Some hardliners believe there is absolutely no correlation between ‘good code’ and ‘product success’. And that if the additional time spent on developing ‘good code’ can’t be seen or perceived by customers, why is it worth putting time into?
Also, features and requirements are constantly changing, so why bother? Releasing fast and iteratively allows for tighter feedback loops from customers and better features and experiences for the customer.
As Jeff Atwood, developer and author of the Coding Horror blog, puts it:
“…anything that gets in the way of you fixing your code or improving your code in a way that your customers can appreciate, is a negative.”Jeff Atwood
While it’s hard to argue that the company’s goals have to come first, there is still always a matter of professionalism at stake. You aren’t necessarily hired to just solve the problem, but to bring your own unique set of experiences and skills to the problem and solve it in the best way you know.
Think about a plumber you’ve hired to fit a sink. As they’re putting in the pipe, they can either screw them in properly with brackets or nail them in. The goal is to get the sink in, so nailing is quicker and cheaper.
Same result. Faster process for the customer. Better, right?
Well, if you ever need to do anything with that pipe, like move the sink because you bought a new toilet, you can’t do anything without destroying the wall.
The short-term view to that client is the same either way, but you’re leaving them with a potential future headache.
I believe it’s in our best interest, as well as the company or client’s, to do things in the best way possible.

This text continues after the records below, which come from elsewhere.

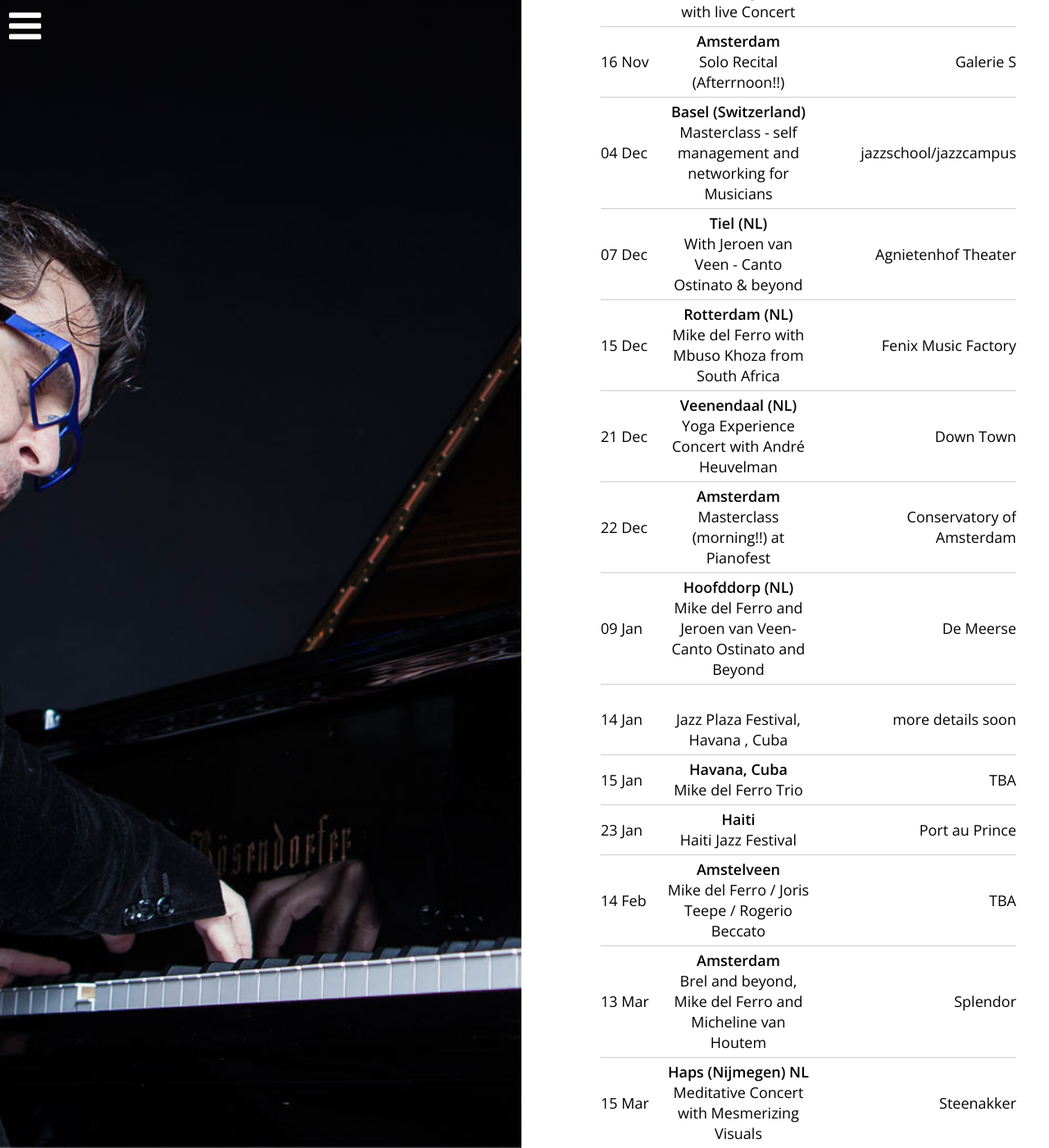
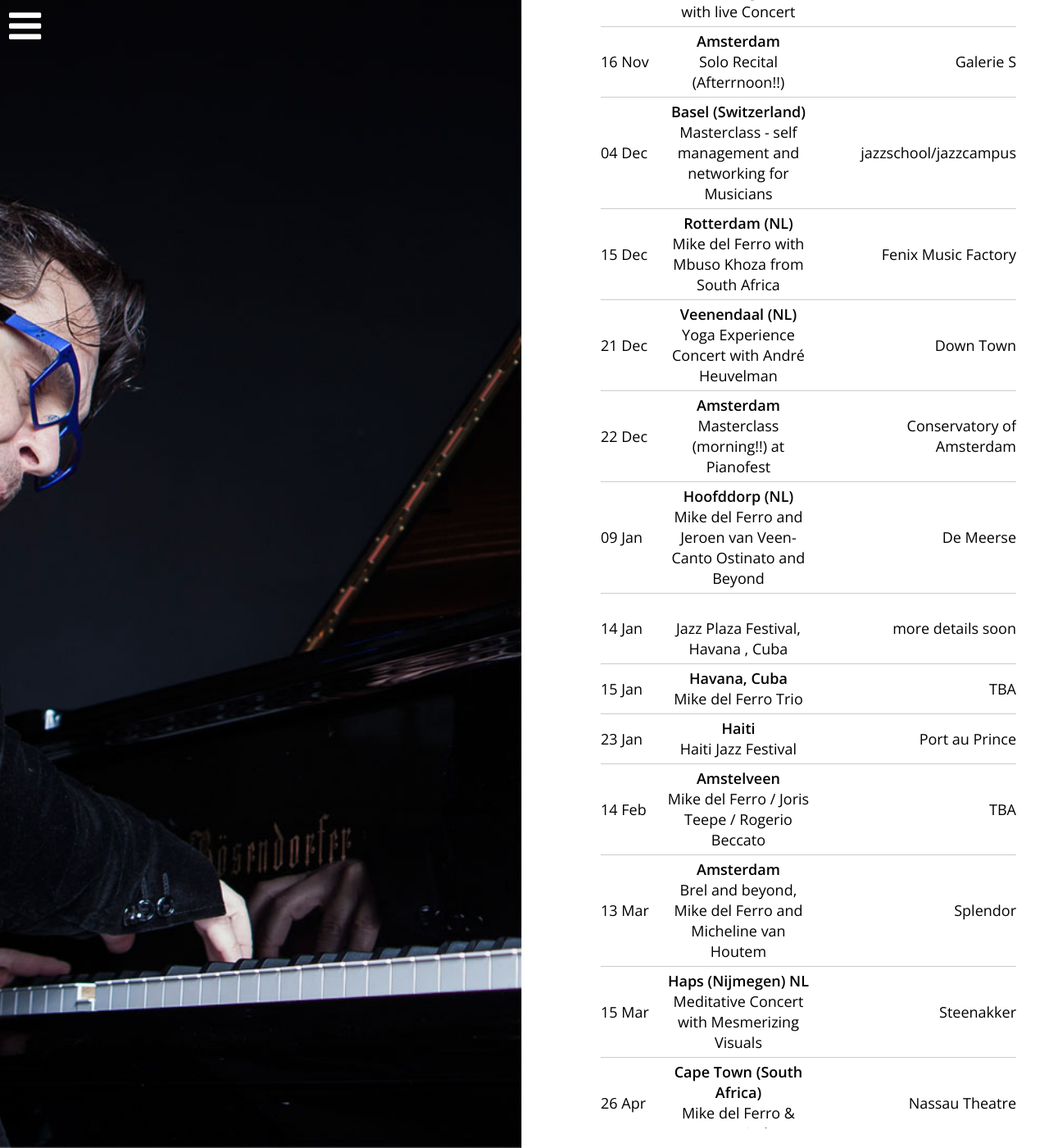
Before and after one commit to mikedelferro/website, a Jekyll site: the page built from agenda.html, in a window 1280 px wide and 1400 px high, scrolled down 372 px. Shown: the whole window at 82% size. Built offline with Jekyll 4.4.1, drawn with Linux system fonts in a browser that asks for light colours; nearby versions of some CDN libraries.

Commit message:
Updated '_data/gigs.yml' via CloudCannon

```diff
--- a/_data/gigs.yml
+++ b/_data/gigs.yml
@@ -25,11 +25,11 @@ items:
     location: Splendor
     venue: Amsterdam
     url: 'https://www.splendoramsterdam.com'
-  - title: With Jeroen van Veen - Canto Ostinato & beyond
-    date: 2019-12-07 20:00:00
-    location: Agnietenhof Theater
-    venue: Tiel (NL)
-    url: www.agnietenhof.nl
+  - title: Mike del Ferro & Luca Ciarla
+    date: 2020-04-26 20:00:00
+    location: Nassau Theatre
+    venue: Cape Town (South Africa)
+    url: 'https://www.grooteschuurhigh.co.za/'
   - title: Mike del Ferro trio (Afternoon Concert)
     date: 2019-11-09 15:00:00
     location: 'OBA Zuid Oost - free concert, sponsored by the Libary'
```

Which means anticipating changes and writing ‘good code’ that solves the current problem, but also is easy to modify and maintain.
Although there’s always the risk that code might get thrown out entirely at some point, ‘good code’ that has been properly thought out will be much easier and faster to make changes to, and as a result, less likely to be thrown out and rewritten.
Plus, the more you write good code, the easier it is to write, the better your code gets over time. You’re not just investing in the product, but in yourself as a member of the team and an asset to the company.
So, does ‘good code’ matter?
It matters to you.
Sometimes the company goal is not killing people. So it’s easy to make the decision between speed and quality. Other times it’s a balancing act of not screwing over your teammates while also keeping higher-ups happy.
The good code you wrote a year ago should be your bad code today. Otherwise you aren’t progressing. If you’re writing what you consider to be bad code you aren’t learning, you’re being lazy.
Writing what you think is good code, which also does what it needs to in the best way possible, means you’re at least trying.
Maybe you’re making mistakes. Maybe there are bugs. Maybe you’re making some sacrifices in the name of speed and changes to the market. But you’re progressing. You’re creating code that lives up to your own standard and will be in a good place for the changes waiting for you around the corner.